Since I keep track of pretty much every time/date-related event in Google calendars, I don’t use the monthly spreads, but I do use two so-called collections: one for my 2015 #yearofmaking (this takes the place of the daily log worksheet in the ebook), and one for books I’ve read (even though I also keep track of this on Goodreads; for some reason, the redundancy seems to make sense).
Though I did a fair bit of doodling in my first bullet journal, I’ve fallen out of the habit, preferring to doodle in sketchbooks instead. But I did finally become comfortable making random notes in my journal. For example, we’re planning a five-week camping trip for the late spring. When Greg and I started hammering out our itinerary, I made a mess of lists over a spread in my journal. It’s the kind of thing I would ordinarily use scrap paper for, but I’m really glad I didn’t, because I’ve referred back to that mess a few times already, and I’m sure I’ll need to look at it more as we start finalizing our plans. See that? What would have been treated as disposable and, eventually, missed, ended up usable because I scrawled it in my bullet journal. Immensely useful.

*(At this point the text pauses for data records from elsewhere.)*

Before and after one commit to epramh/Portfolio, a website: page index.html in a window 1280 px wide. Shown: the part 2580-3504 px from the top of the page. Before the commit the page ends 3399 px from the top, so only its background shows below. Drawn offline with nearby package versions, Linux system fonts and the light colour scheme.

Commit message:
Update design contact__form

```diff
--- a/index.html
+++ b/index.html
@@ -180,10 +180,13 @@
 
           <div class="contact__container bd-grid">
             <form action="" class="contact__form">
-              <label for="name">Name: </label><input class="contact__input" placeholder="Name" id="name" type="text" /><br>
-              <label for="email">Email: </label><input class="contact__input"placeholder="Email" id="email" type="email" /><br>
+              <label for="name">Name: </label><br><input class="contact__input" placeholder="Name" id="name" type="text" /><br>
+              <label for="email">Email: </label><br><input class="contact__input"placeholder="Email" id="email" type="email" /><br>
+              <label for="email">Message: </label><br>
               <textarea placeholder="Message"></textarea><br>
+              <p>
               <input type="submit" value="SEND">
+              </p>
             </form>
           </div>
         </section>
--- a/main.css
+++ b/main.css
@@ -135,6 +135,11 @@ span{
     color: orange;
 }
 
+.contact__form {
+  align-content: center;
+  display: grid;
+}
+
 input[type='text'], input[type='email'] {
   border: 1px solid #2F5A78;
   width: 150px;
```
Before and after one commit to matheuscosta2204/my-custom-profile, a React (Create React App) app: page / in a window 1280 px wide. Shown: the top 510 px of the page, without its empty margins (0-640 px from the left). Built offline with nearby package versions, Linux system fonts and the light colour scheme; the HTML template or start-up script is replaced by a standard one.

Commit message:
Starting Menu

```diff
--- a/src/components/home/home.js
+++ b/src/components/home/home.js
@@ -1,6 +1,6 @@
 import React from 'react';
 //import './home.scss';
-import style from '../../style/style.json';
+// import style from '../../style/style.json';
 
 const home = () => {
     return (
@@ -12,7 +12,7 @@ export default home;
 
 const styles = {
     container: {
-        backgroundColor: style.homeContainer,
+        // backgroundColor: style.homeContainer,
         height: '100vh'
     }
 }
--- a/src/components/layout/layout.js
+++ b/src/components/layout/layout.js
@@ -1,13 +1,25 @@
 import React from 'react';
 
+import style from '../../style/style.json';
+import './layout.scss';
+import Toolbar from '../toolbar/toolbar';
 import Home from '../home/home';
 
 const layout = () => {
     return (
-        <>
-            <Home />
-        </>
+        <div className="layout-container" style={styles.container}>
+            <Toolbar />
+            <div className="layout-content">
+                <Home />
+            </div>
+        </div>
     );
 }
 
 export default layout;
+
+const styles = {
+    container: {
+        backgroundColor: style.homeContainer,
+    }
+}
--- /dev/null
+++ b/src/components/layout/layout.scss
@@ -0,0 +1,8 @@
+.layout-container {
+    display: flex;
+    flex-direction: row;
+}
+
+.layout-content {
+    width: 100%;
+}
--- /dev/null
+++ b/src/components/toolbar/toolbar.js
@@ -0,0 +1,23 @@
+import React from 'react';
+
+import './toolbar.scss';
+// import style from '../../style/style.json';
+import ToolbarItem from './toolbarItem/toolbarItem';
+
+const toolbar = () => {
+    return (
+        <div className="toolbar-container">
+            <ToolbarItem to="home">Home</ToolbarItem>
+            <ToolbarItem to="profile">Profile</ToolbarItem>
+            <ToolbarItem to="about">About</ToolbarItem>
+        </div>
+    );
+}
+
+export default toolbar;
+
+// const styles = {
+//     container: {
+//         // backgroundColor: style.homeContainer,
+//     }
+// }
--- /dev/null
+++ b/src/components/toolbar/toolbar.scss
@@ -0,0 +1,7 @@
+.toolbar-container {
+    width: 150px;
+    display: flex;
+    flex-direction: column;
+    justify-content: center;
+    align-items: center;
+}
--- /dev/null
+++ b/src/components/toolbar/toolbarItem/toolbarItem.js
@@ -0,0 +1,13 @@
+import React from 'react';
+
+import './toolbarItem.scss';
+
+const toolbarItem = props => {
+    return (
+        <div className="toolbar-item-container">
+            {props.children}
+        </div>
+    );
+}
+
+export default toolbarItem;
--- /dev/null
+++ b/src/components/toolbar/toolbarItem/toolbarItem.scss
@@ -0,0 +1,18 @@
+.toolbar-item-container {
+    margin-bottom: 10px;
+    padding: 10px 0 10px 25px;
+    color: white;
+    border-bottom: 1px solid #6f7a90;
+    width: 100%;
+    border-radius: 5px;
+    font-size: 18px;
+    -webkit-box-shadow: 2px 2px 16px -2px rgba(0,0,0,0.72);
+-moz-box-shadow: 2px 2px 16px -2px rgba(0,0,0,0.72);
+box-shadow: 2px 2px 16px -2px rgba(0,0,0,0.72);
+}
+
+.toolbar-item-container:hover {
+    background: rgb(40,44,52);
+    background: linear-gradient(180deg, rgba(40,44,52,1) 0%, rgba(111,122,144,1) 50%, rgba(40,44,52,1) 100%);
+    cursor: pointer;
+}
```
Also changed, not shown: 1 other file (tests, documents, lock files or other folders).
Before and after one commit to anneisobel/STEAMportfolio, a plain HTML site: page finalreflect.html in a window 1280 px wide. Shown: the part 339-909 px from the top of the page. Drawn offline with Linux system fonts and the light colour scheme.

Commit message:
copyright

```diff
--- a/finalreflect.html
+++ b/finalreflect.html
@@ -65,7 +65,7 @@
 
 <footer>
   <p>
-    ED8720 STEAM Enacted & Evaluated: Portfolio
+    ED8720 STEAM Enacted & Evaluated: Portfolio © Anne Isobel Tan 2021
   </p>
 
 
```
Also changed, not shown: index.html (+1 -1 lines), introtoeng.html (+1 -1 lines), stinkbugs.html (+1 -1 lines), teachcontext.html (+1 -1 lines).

I also make lots of notes about soap-making and other skin-care recipes. So much so that it all became a bit unwieldy, and I decided to dedicate a separate notebook to those. Once I finalize a recipe through various iterations in my bullet journal, I transfer it to the separate notebook. This way I don’t have to sift through all the versions, even if they are marked down in the index, and if I happen to get sticky or oily stuff on the notebook, well, at least I don’t have to then go and put it in my bag after.
Someone mentioned on Twitter a while back that they’ve taken to wrapping washi tape along the edge of pages they want to mark in their bullet journal. I wish I could find who that was (
speak up if you’re reading! it was fallenpeach!), because it’s such a brilliant idea. I’ve marked my year of making log in washi tape so it’s really easy to find (you can see it in the photo, above), and I’ve marked my books list with a different colour.
To sum up, I’m still using this system, I’m still doing it the way that works for me (which means jettisoning quite a bit of what the original website lays out), and I’m still very pleased with it.
Over the last year, I’ve grown to trust that I always have my journal with me, and I’ve delighted in only rarely losing some or another important note I wanted to keep track of. That’s a huge change for me, and one that never stops feeling pretty spectacular.
Do you keep a bullet journal? Chime in with your own update in the comments!